Just this week I read a blog post on Earth2Tech about electric car infrastructure trials. The post talks about the Renault-Nissan Alliance's efforts to coordinate electric car networks and hardware infrastructures, and it portrays one partner — San Diego Gas & Electric — as a leader because the utility's vision is "just beginning to take shape."  SD&G does not have the answer for how to support plug-in vehicles.  The utility sees  uncertainties  as exciting possibilities, and emphasizes collaboration over a single-best technology for the job:

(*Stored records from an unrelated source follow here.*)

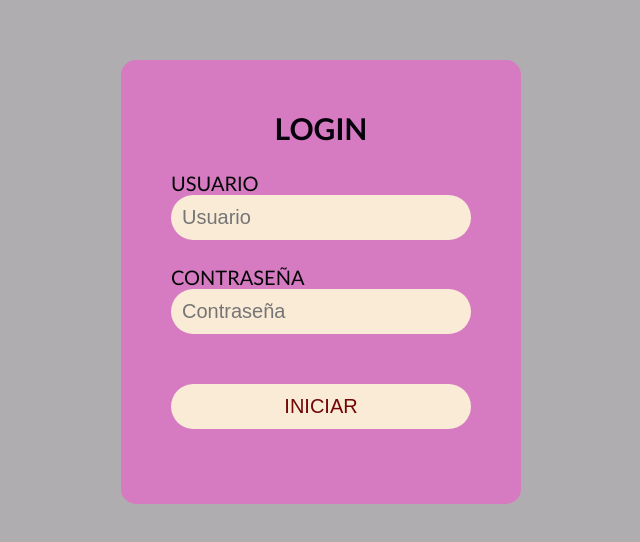
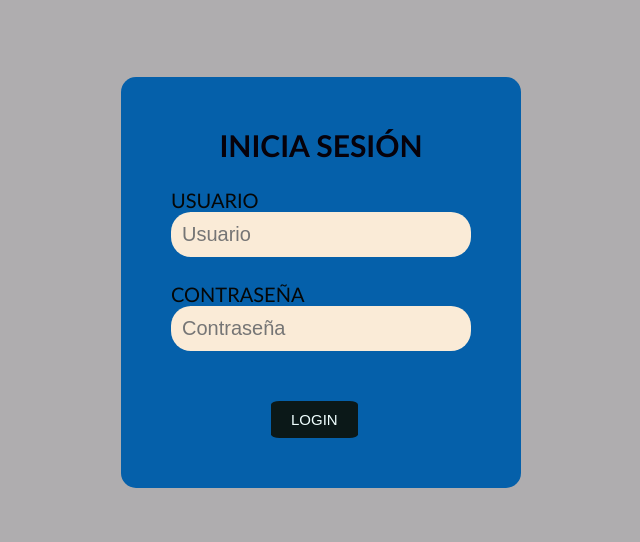
Before and after one commit to Geraldine-Condori/agencia-choque, a plain HTML site: page login.html in a window 1280 px wide. Shown: the part 118-660 px from the top of the page, without its empty margins (319-959 px from the left). Drawn offline with Linux system fonts and the light colour scheme.

Commit message:
eva
panel

```diff
--- a/estilologin.css
+++ b/estilologin.css
@@ -18,13 +18,18 @@ body{
 
 }
 form{
+
     padding: 50px;
     display:flex ;
     flex-direction: column;
     width: 400px;
     box-shadow: 0 0 20px rgba(0, 0, 0, o.2) ;
     border-radius: 15px ;
-    background-color: rgb(214, 122, 194);
+    background-color: rgb(5, 96, 170);
+}
+form .btndiv{
+align-items: center;
+padding: 0px 100px;
 }
 h2{
     text-align: center;
@@ -48,21 +53,28 @@ label, p {
 input{
     padding: 11px 11px;
     border: 1px rgb(32, 172, 88);
-    border-radius: 25px;
+    border-radius: 20px;
     margin-bottom: 25px;
     background-color: antiquewhite;
     outline: none;
-    color: rgb(114, 6, 6);
+    color: rgb(10, 4, 4);
     font-size: 20px;
 }
-.btn-1{
-    background-color: aqua;
+.btndiv button{
+    align-content: center;
+    padding: 10px 20px;
+    background-color: rgb(11, 24, 24);
     font-size: 15px;
     color: azure;
     text-transform: uppercase;
     cursor: pointer;
+    border: none;
+    border-radius: 10%;
+
 }
-.btn-1{
+.btn button{
+
+    padding: 10px 20px;
     background-color: rgb(6, 70, 70);
 }
 .remenber{
--- a/login.html
+++ b/login.html
@@ -3,12 +3,12 @@
 <head>
     <meta charset="UTF-8">
     <meta name="viewport" content="width=device-width, initial-scale=1.0">
-    <title>FORMULARIO</title>
+    <title>LOGIN</title>
     <link rel="stylesheet" href="estilologin.css">
 </head>
 <body>
     <form>
-        <h2>Login</h2>
+        <h2>Inicia sesión</h2>
         <label class="texto" for="username">Usuario</label>
         <input type="text" id="username" placeholder="Usuario">
         <label class="texto" for="password" >Contraseña</label>
@@ -16,8 +16,15 @@
         <div class="remenber">
             <p></p>
         </div>
+        <div class="btndiv">
+            <a href="template.html">
+               <button  class="bnt" type="button">Login</button>
+            </a>
 
-        <input type="submit" class="bnt-1" value="INICIAR">
+        </div>
+
+
     </form>
+
 </body>
 </html>
```
Also changed, not shown: index.html (+1 -1 lines), style.css (+10 -10 lines), template.html (added, +11 -0 lines).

"SDG&E now plans to leave the hardware piece of the vehicle-charging puzzle (charging stations) to private companies, property owners (who might decide to install charging hardware at an office or home garage, for example) and public agencies. While the utility is “in talks” with several charging companies…it is mostly to help each other figure out the best way to integrate their equipment."


This same mentality — possibility over uncertainty — applies to individual vehicle designs as well.  Through my work with EcoCAR, a green car contest for college students across the US, I've noticed that because green car innovation never stops, lauding one technology as the "absolute best" impedes breakthroughs and can alienate consumers.  To tell the green car story, even the media keeps an open mind, as demonstrated in a recent post on CNET :

"Pure electric cars have gotten a lot of attention lately, but there is still a strong argument for hydrogen fuel cell vehicles. With current technology, a fuel cell vehicle has much better range than an electric car, as hydrogen tanks take up much less space, and are much lighter, than a large battery packHowever, electric cars have the advantage of an already-existing infrastructure in place to recharge them. Electric lines run everywhere, so you generally just need to attach a charging station."
In my opinion, the best stories about green leadership and technology end with "to be continued."
by Susan Wise.  Follow her at @swise